#### Task details:
Scan the entries below and return each line that contains "alert".

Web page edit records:
※
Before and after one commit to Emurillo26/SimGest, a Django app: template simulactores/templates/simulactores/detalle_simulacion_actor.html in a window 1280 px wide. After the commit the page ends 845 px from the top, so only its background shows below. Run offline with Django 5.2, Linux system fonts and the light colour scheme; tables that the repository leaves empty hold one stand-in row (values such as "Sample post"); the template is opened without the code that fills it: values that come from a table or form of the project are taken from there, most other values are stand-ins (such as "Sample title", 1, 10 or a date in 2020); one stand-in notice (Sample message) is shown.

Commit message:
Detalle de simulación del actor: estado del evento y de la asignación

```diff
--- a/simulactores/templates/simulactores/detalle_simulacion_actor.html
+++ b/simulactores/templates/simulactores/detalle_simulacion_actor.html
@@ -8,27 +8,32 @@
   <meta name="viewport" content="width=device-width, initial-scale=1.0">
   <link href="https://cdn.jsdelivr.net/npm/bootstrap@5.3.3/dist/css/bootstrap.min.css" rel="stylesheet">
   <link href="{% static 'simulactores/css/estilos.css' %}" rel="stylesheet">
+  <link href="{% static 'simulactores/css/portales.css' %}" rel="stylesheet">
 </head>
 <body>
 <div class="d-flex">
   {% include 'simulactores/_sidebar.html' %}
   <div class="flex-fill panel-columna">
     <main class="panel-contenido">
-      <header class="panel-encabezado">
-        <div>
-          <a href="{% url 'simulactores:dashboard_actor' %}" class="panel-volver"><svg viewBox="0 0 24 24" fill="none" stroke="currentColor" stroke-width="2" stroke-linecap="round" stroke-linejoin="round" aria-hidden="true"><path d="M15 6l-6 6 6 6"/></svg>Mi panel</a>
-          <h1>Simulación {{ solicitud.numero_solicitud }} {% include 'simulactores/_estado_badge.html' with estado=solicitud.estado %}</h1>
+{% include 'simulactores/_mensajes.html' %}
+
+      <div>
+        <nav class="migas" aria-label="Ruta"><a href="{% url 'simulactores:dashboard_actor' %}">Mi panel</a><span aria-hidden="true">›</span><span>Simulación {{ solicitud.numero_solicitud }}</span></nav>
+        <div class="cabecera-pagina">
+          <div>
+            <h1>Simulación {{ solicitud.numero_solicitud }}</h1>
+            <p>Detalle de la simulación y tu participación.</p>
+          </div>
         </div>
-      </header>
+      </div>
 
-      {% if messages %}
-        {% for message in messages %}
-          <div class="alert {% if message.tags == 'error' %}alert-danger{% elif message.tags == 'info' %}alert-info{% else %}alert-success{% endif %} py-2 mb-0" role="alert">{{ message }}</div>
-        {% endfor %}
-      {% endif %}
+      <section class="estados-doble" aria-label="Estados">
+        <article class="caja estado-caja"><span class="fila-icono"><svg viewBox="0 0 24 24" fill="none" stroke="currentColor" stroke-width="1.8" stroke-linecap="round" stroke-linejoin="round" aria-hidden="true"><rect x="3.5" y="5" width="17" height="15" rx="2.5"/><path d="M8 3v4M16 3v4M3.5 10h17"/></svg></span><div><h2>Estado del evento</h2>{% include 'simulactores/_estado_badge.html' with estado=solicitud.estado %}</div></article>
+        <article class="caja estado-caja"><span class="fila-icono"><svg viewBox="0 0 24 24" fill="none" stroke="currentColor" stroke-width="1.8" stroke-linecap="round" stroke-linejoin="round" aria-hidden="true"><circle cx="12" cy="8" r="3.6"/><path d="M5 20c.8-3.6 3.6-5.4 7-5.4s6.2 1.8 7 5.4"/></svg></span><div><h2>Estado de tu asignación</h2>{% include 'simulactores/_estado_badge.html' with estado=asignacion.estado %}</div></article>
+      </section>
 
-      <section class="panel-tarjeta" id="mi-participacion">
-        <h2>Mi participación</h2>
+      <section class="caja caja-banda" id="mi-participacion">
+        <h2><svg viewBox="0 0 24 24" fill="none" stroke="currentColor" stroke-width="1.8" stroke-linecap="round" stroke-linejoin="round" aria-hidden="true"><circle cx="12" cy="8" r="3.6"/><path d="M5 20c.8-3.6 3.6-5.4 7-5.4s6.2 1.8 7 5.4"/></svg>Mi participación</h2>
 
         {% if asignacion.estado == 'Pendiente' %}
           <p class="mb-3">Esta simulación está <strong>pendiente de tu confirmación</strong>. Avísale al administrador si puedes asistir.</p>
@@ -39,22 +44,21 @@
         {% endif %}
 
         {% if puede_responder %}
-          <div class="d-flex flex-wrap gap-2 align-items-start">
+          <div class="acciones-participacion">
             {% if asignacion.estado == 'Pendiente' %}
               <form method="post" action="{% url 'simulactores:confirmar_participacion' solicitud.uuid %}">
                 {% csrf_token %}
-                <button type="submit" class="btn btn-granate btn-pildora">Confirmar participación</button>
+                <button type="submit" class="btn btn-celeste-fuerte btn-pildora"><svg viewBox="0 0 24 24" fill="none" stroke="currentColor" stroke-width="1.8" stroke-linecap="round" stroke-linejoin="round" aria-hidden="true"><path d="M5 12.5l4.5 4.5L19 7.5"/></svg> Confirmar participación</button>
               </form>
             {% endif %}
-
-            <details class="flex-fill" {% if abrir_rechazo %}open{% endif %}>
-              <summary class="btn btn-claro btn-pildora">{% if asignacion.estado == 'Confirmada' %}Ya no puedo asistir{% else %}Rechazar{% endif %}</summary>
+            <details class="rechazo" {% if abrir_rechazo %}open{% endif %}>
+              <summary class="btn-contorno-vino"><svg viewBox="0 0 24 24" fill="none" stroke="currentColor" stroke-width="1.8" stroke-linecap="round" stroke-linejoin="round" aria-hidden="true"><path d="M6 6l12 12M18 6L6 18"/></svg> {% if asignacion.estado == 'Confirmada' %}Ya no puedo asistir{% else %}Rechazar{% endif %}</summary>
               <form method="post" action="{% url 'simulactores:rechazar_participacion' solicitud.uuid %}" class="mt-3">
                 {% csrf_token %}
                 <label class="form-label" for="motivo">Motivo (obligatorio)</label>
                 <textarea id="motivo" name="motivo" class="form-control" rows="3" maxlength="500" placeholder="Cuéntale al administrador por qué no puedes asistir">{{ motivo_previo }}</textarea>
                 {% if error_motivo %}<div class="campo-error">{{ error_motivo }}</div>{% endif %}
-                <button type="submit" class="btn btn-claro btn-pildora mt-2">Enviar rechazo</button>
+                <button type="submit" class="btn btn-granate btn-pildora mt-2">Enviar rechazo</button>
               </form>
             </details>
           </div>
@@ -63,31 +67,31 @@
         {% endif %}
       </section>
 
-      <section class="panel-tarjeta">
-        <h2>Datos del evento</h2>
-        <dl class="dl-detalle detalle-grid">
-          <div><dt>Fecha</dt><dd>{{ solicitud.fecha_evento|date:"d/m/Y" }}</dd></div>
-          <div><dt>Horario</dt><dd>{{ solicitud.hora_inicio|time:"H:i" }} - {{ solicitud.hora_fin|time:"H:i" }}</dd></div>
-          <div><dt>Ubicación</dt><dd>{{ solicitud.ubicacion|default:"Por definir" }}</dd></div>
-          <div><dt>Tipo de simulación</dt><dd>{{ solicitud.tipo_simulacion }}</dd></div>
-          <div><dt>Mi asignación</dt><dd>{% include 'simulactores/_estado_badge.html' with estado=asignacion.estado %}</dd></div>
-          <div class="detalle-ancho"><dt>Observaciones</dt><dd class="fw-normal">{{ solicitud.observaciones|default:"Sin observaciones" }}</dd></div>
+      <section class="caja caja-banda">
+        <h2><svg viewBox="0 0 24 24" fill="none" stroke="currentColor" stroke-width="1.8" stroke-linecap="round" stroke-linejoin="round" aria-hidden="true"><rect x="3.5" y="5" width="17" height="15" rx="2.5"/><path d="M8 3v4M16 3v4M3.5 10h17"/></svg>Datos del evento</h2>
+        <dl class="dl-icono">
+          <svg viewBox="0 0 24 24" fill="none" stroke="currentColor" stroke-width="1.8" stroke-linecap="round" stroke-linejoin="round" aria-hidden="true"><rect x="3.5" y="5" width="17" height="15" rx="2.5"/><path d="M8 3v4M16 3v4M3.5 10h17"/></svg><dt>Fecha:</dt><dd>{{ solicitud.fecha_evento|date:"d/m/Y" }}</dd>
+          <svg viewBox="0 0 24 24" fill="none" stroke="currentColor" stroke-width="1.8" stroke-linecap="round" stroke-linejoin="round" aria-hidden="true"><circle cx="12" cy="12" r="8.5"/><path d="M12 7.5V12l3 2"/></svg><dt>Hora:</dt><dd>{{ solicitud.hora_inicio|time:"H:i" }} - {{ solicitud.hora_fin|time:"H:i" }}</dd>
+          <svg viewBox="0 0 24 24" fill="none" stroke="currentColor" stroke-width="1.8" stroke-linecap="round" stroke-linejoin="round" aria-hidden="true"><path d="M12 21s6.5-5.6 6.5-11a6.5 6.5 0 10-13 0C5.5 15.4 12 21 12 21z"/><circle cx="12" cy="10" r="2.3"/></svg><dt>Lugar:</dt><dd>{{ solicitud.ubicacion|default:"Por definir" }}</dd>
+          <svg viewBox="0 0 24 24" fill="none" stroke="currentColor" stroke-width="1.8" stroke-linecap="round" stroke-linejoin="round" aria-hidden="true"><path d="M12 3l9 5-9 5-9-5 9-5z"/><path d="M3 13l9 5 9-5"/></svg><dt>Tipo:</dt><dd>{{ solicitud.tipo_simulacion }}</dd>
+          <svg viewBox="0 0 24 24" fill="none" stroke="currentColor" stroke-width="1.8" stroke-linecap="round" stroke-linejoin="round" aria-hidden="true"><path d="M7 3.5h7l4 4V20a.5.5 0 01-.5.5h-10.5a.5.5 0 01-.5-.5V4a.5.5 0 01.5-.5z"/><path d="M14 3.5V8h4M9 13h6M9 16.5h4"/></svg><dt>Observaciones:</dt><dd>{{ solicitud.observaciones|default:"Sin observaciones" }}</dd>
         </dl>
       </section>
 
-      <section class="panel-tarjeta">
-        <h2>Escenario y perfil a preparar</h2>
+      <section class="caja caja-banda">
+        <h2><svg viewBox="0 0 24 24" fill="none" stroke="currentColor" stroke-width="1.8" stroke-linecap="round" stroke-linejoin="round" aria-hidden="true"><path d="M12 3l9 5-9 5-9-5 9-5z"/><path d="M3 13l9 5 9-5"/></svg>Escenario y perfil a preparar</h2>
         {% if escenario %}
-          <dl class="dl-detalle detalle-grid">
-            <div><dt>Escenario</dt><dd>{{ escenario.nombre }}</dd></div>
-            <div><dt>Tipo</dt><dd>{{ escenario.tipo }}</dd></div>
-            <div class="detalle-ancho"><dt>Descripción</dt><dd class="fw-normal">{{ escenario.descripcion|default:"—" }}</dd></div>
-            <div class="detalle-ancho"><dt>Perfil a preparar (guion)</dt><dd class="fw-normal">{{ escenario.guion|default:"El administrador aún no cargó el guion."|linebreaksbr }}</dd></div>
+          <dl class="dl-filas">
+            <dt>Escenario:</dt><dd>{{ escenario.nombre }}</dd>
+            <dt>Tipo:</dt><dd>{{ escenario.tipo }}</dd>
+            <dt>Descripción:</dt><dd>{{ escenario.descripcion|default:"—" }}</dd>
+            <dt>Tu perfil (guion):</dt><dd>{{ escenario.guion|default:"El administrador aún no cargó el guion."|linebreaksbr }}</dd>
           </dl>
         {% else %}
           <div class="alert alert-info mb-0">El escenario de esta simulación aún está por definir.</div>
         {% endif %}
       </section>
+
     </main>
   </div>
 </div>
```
※
#### Written response:
-          <div class="alert {% if message.tags == 'error' %}alert-danger{% elif message.tags == 'info' %}alert-info{% else %}alert-success{% endif %} py-2 mb-0" role="alert">{{ message }}</div>
           <div class="alert alert-info mb-0">El escenario de esta simulación aún está por definir.</div>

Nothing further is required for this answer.